[Front-end code change data]
"""

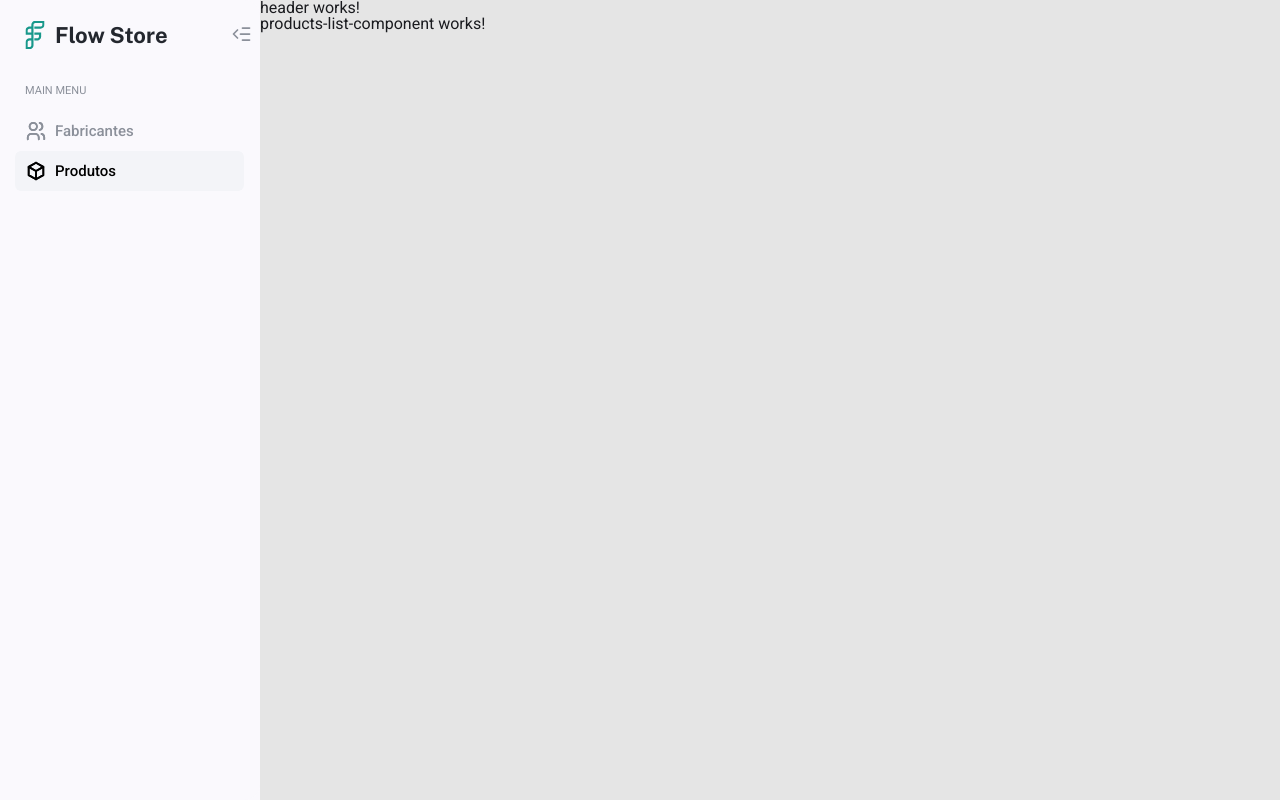
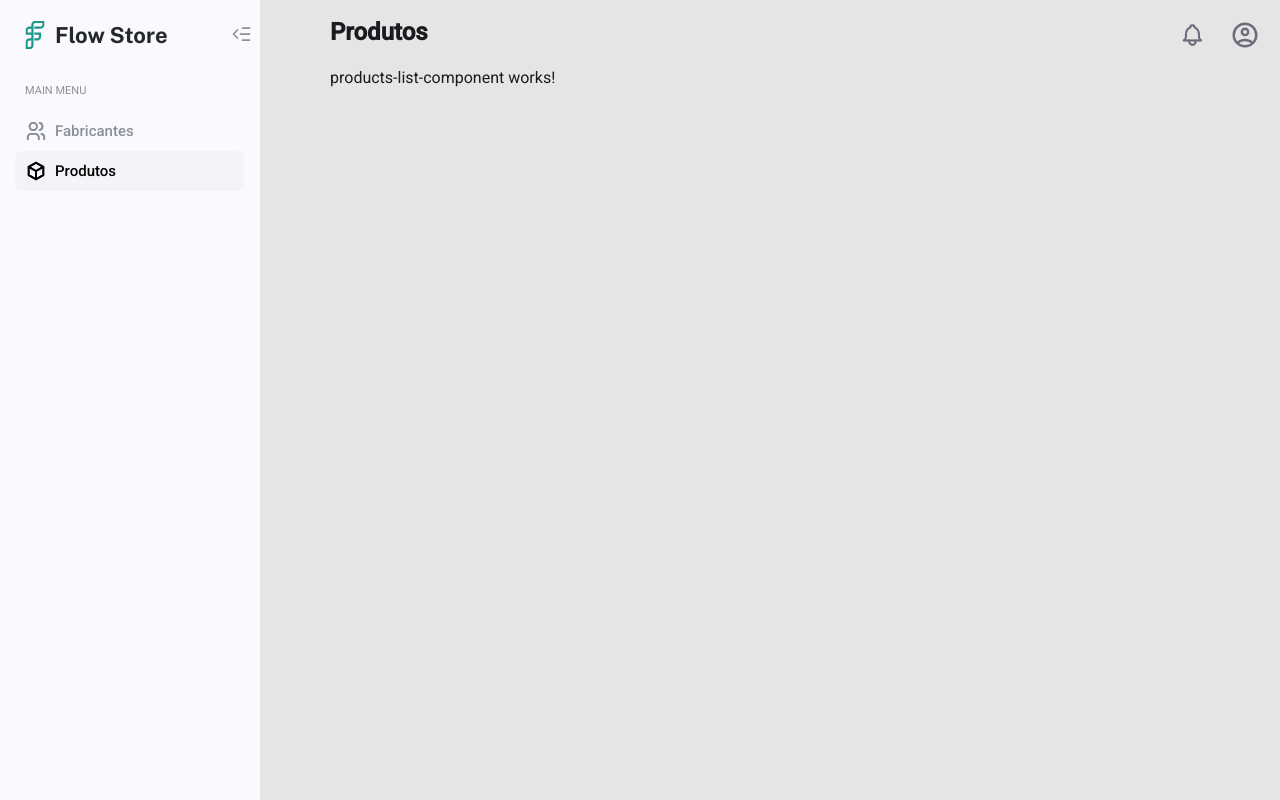
Before and after one commit to RodrigoVieira06/FlowStore, an Angular app: page /products in a window 1280 px wide. Built offline with nearby package versions, Linux system fonts and the light colour scheme.

Commit message:
feat: developed the header component

```diff
--- a/src/app/app.component.html
+++ b/src/app/app.component.html
@@ -1,9 +1,9 @@
 <mat-sidenav-container class="app-container">
-  <mat-sidenav #sidenav opened mode="side">
+  <mat-sidenav #sidenav class="app-container__sidenav" opened mode="side">
     <app-sidenav [sidenav]="sidenav" />
   </mat-sidenav>
   <mat-sidenav-content class="app-container__content">
-    <img src="/assets/icons/menu.svg" alt="menu" class="app-container__content--sidenavButton" fontIcon="menu"
+    <img class="app-container__content--sidenavButton" src="/assets/icons/menu.svg" alt="menu" fontIcon="menu"
       (click)="sidenav.toggle()" *ngIf="!sidenav.opened">
     <router-outlet />
   </mat-sidenav-content>
--- a/src/app/app.component.scss
+++ b/src/app/app.component.scss
@@ -3,7 +3,7 @@
 .app-container {
   height: 100vh;
 
-  mat-sidenav {
+  &__sidenav {
     width: 260px;
   }
 
--- a/src/app/pages/manufacturers/manufacturers.component.html
+++ b/src/app/pages/manufacturers/manufacturers.component.html
@@ -1,4 +1,4 @@
 <main class="manufactures-container">
-  <app-header />
+  <app-header [title]="title" />
   <router-outlet />
 </main>
--- a/src/app/pages/manufacturers/manufacturers.component.scss
+++ b/src/app/pages/manufacturers/manufacturers.component.scss
@@ -1,4 +1,6 @@
 .manufactures-container {
   display: flex;
   flex-direction: column;
+  margin-left: 70px;
+  margin-right: 40px;
 }
--- a/src/app/pages/manufacturers/manufacturers.component.ts
+++ b/src/app/pages/manufacturers/manufacturers.component.ts
@@ -6,5 +6,5 @@ import { Component } from '@angular/core';
   styleUrl: './manufacturers.component.scss'
 })
 export class ManufacturersComponent {
-
+  public title: string = 'Fabricantes';
 }
--- a/src/app/pages/products/products.component.html
+++ b/src/app/pages/products/products.component.html
@@ -1,2 +1,4 @@
-<app-header />
-<router-outlet />
+<main class="products-container">
+  <app-header [title]="title" />
+  <router-outlet />
+</main>
--- a/src/app/pages/products/products.component.scss
+++ b/src/app/pages/products/products.component.scss
@@ -0,0 +1,6 @@
+.products-container {
+  display: flex;
+  flex-direction: column;
+  margin-left: 70px;
+  margin-right: 20px;
+}
--- a/src/app/pages/products/products.component.ts
+++ b/src/app/pages/products/products.component.ts
@@ -6,5 +6,5 @@ import { Component } from '@angular/core';
   styleUrl: './products.component.scss'
 })
 export class ProductsComponent {
-
+  public title: string = 'Produtos';
 }
--- a/src/app/shared/components/header/header.component.html
+++ b/src/app/shared/components/header/header.component.html
@@ -1 +1,9 @@
-<p>header works!</p>
+<header class="header-container">
+  <section class="header-container__title">
+    <p>{{title}}</p>
+  </section>
+  <section class="header-container__userdetails">
+    <img class="header-container__userdetails--notifications" src="/assets/icons/notification.svg" alt="notification">
+    <img class="header-container__userdetails--profile" src="/assets/icons/profile.svg" alt="profile">
+  </section>
+</header>
--- a/src/app/shared/components/header/header.component.scss
+++ b/src/app/shared/components/header/header.component.scss
@@ -0,0 +1,35 @@
+.header-container {
+  display: flex;
+  justify-content: space-between;
+  padding-block: 20px;
+
+  &__title {
+    font-size: 24px;
+    font-weight: 700;
+  }
+
+  &__userdetails {
+    display: flex;
+    gap: 24px;
+
+    &--notifications {
+      width: 28x;
+      cursor: pointer;
+
+      &:hover {
+        filter: brightness(0%);
+        transition: filter 0.5s ease;
+      }
+    }
+
+    &--profile {
+      width: 30px;
+      cursor: pointer;
+
+      &:hover {
+        filter: brightness(0%);
+        transition: filter 0.5s ease;
+      }
+    }
+  }
+}
--- a/src/app/shared/components/header/header.component.ts
+++ b/src/app/shared/components/header/header.component.ts
@@ -1,4 +1,4 @@
-import { Component } from '@angular/core';
+import { Component, Input } from '@angular/core';
 
 @Component({
   selector: 'app-header',
@@ -6,5 +6,5 @@ import { Component } from '@angular/core';
   styleUrl: './header.component.scss'
 })
 export class HeaderComponent {
-
+  @Input() title!: string;
 }
```
Also changed, not shown: public/assets/icons/notification.svg (added), public/assets/icons/profile.svg (added).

"""

* [DIRECTIONS] Write every record out again exactly as written. Pictures don't belong in the copy.

* [SOLUTION TO THIS EXERCISE]
Before and after one commit to RodrigoVieira06/FlowStore, an Angular app: page /products in a window 1280 px wide. Built offline with nearby package versions, Linux system fonts and the light colour scheme.

Commit message:
feat: developed the header component

```diff
--- a/src/app/app.component.html
+++ b/src/app/app.component.html
@@ -1,9 +1,9 @@
 <mat-sidenav-container class="app-container">
-  <mat-sidenav #sidenav opened mode="side">
+  <mat-sidenav #sidenav class="app-container__sidenav" opened mode="side">
     <app-sidenav [sidenav]="sidenav" />
   </mat-sidenav>
   <mat-sidenav-content class="app-container__content">
-    <img src="/assets/icons/menu.svg" alt="menu" class="app-container__content--sidenavButton" fontIcon="menu"
+    <img class="app-container__content--sidenavButton" src="/assets/icons/menu.svg" alt="menu" fontIcon="menu"
       (click)="sidenav.toggle()" *ngIf="!sidenav.opened">
     <router-outlet />
   </mat-sidenav-content>
--- a/src/app/app.component.scss
+++ b/src/app/app.component.scss
@@ -3,7 +3,7 @@
 .app-container {
   height: 100vh;
 
-  mat-sidenav {
+  &__sidenav {
     width: 260px;
   }
 
--- a/src/app/pages/manufacturers/manufacturers.component.html
+++ b/src/app/pages/manufacturers/manufacturers.component.html
@@ -1,4 +1,4 @@
 <main class="manufactures-container">
-  <app-header />
+  <app-header [title]="title" />
   <router-outlet />
 </main>
--- a/src/app/pages/manufacturers/manufacturers.component.scss
+++ b/src/app/pages/manufacturers/manufacturers.component.scss
@@ -1,4 +1,6 @@
 .manufactures-container {
   display: flex;
   flex-direction: column;
+  margin-left: 70px;
+  margin-right: 40px;
 }
--- a/src/app/pages/manufacturers/manufacturers.component.ts
+++ b/src/app/pages/manufacturers/manufacturers.component.ts
@@ -6,5 +6,5 @@ import { Component } from '@angular/core';
   styleUrl: './manufacturers.component.scss'
 })
 export class ManufacturersComponent {
-
+  public title: string = 'Fabricantes';
 }
--- a/src/app/pages/products/products.component.html
+++ b/src/app/pages/products/products.component.html
@@ -1,2 +1,4 @@
-<app-header />
-<router-outlet />
+<main class="products-container">
+  <app-header [title]="title" />
+  <router-outlet />
+</main>
--- a/src/app/pages/products/products.component.scss
+++ b/src/app/pages/products/products.component.scss
@@ -0,0 +1,6 @@
+.products-container {
+  display: flex;
+  flex-direction: column;
+  margin-left: 70px;
+  margin-right: 20px;
+}
--- a/src/app/pages/products/products.component.ts
+++ b/src/app/pages/products/products.component.ts
@@ -6,5 +6,5 @@ import { Component } from '@angular/core';
   styleUrl: './products.component.scss'
 })
 export class ProductsComponent {
-
+  public title: string = 'Produtos';
 }
--- a/src/app/shared/components/header/header.component.html
+++ b/src/app/shared/components/header/header.component.html
@@ -1 +1,9 @@
-<p>header works!</p>
+<header class="header-container">
+  <section class="header-container__title">
+    <p>{{title}}</p>
+  </section>
+  <section class="header-container__userdetails">
+    <img class="header-container__userdetails--notifications" src="/assets/icons/notification.svg" alt="notification">
+    <img class="header-container__userdetails--profile" src="/assets/icons/profile.svg" alt="profile">
+  </section>
+</header>
--- a/src/app/shared/components/header/header.component.scss
+++ b/src/app/shared/components/header/header.component.scss
@@ -0,0 +1,35 @@
+.header-container {
+  display: flex;
+  justify-content: space-between;
+  padding-block: 20px;
+
+  &__title {
+    font-size: 24px;
+    font-weight: 700;
+  }
+
+  &__userdetails {
+    display: flex;
+    gap: 24px;
+
+    &--notifications {
+      width: 28x;
+      cursor: pointer;
+
+      &:hover {
+        filter: brightness(0%);
+        transition: filter 0.5s ease;
+      }
+    }
+
+    &--profile {
+      width: 30px;
+      cursor: pointer;
+
+      &:hover {
+        filter: brightness(0%);
+        transition: filter 0.5s ease;
+      }
+    }
+  }
+}
--- a/src/app/shared/components/header/header.component.ts
+++ b/src/app/shared/components/header/header.component.ts
@@ -1,4 +1,4 @@
-import { Component } from '@angular/core';
+import { Component, Input } from '@angular/core';
 
 @Component({
   selector: 'app-header',
@@ -6,5 +6,5 @@ import { Component } from '@angular/core';
   styleUrl: './header.component.scss'
 })
 export class HeaderComponent {
-
+  @Input() title!: string;
 }
```
Also changed, not shown: public/assets/icons/notification.svg (added), public/assets/icons/profile.svg (added).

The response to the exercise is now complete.